● Exercise requirements
Retyping the records exactly is the whole task.

● Source data
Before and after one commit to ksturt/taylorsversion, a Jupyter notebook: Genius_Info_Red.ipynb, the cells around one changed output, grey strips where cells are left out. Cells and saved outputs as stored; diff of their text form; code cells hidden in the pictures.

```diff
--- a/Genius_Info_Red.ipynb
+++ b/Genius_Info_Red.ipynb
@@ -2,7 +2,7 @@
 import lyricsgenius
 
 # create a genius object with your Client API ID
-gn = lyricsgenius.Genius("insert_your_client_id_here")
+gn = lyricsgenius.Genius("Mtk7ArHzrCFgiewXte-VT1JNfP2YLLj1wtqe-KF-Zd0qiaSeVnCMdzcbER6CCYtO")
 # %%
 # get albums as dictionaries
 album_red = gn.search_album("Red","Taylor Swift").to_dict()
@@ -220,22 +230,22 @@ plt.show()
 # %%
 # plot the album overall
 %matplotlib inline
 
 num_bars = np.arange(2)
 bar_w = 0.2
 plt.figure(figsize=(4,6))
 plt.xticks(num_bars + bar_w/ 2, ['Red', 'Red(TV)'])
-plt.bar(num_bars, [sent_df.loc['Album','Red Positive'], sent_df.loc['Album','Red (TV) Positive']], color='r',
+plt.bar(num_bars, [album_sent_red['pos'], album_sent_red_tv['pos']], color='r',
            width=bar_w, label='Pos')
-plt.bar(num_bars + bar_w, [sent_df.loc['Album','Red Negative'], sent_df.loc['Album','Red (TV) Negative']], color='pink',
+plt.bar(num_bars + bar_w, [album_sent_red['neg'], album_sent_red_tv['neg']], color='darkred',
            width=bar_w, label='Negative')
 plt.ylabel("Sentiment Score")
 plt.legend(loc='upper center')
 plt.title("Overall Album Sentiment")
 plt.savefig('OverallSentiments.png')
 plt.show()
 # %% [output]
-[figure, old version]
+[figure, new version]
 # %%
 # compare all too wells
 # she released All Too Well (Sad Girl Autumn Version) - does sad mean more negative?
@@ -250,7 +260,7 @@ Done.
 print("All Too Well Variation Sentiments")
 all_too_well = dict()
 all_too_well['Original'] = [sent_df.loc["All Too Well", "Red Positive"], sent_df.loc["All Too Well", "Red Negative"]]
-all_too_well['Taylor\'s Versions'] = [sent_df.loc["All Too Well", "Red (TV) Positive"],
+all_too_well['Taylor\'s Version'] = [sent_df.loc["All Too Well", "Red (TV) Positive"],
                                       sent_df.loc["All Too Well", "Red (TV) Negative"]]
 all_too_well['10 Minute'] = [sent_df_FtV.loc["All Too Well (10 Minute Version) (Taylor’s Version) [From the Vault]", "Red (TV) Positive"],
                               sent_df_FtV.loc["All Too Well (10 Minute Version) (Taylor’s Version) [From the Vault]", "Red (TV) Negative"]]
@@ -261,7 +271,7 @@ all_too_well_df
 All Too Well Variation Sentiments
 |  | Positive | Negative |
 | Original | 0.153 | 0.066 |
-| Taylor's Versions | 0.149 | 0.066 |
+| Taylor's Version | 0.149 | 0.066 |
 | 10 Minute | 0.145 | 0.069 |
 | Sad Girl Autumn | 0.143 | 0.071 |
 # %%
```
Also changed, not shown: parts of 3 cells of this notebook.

● Finished exercise
Before and after one commit to ksturt/taylorsversion, a Jupyter notebook: Genius_Info_Red.ipynb, the cells around one changed output, grey strips where cells are left out. Cells and saved outputs as stored; diff of their text form; code cells hidden in the pictures.

```diff
--- a/Genius_Info_Red.ipynb
+++ b/Genius_Info_Red.ipynb
@@ -2,7 +2,7 @@
 import lyricsgenius
 
 # create a genius object with your Client API ID
-gn = lyricsgenius.Genius("insert_your_client_id_here")
+gn = lyricsgenius.Genius("Mtk7ArHzrCFgiewXte-VT1JNfP2YLLj1wtqe-KF-Zd0qiaSeVnCMdzcbER6CCYtO")
 # %%
 # get albums as dictionaries
 album_red = gn.search_album("Red","Taylor Swift").to_dict()
@@ -220,22 +230,22 @@ plt.show()
 # %%
 # plot the album overall
 %matplotlib inline
 
 num_bars = np.arange(2)
 bar_w = 0.2
 plt.figure(figsize=(4,6))
 plt.xticks(num_bars + bar_w/ 2, ['Red', 'Red(TV)'])
-plt.bar(num_bars, [sent_df.loc['Album','Red Positive'], sent_df.loc['Album','Red (TV) Positive']], color='r',
+plt.bar(num_bars, [album_sent_red['pos'], album_sent_red_tv['pos']], color='r',
            width=bar_w, label='Pos')
-plt.bar(num_bars + bar_w, [sent_df.loc['Album','Red Negative'], sent_df.loc['Album','Red (TV) Negative']], color='pink',
+plt.bar(num_bars + bar_w, [album_sent_red['neg'], album_sent_red_tv['neg']], color='darkred',
            width=bar_w, label='Negative')
 plt.ylabel("Sentiment Score")
 plt.legend(loc='upper center')
 plt.title("Overall Album Sentiment")
 plt.savefig('OverallSentiments.png')
 plt.show()
 # %% [output]
-[figure, old version]
+[figure, new version]
 # %%
 # compare all too wells
 # she released All Too Well (Sad Girl Autumn Version) - does sad mean more negative?
@@ -250,7 +260,7 @@ Done.
 print("All Too Well Variation Sentiments")
 all_too_well = dict()
 all_too_well['Original'] = [sent_df.loc["All Too Well", "Red Positive"], sent_df.loc["All Too Well", "Red Negative"]]
-all_too_well['Taylor\'s Versions'] = [sent_df.loc["All Too Well", "Red (TV) Positive"],
+all_too_well['Taylor\'s Version'] = [sent_df.loc["All Too Well", "Red (TV) Positive"],
                                       sent_df.loc["All Too Well", "Red (TV) Negative"]]
 all_too_well['10 Minute'] = [sent_df_FtV.loc["All Too Well (10 Minute Version) (Taylor’s Version) [From the Vault]", "Red (TV) Positive"],
                               sent_df_FtV.loc["All Too Well (10 Minute Version) (Taylor’s Version) [From the Vault]", "Red (TV) Negative"]]
@@ -261,7 +271,7 @@ all_too_well_df
 All Too Well Variation Sentiments
 |  | Positive | Negative |
 | Original | 0.153 | 0.066 |
-| Taylor's Versions | 0.149 | 0.066 |
+| Taylor's Version | 0.149 | 0.066 |
 | 10 Minute | 0.145 | 0.069 |
 | Sad Girl Autumn | 0.143 | 0.071 |
 # %%
```
Also changed, not shown: parts of 3 cells of this notebook.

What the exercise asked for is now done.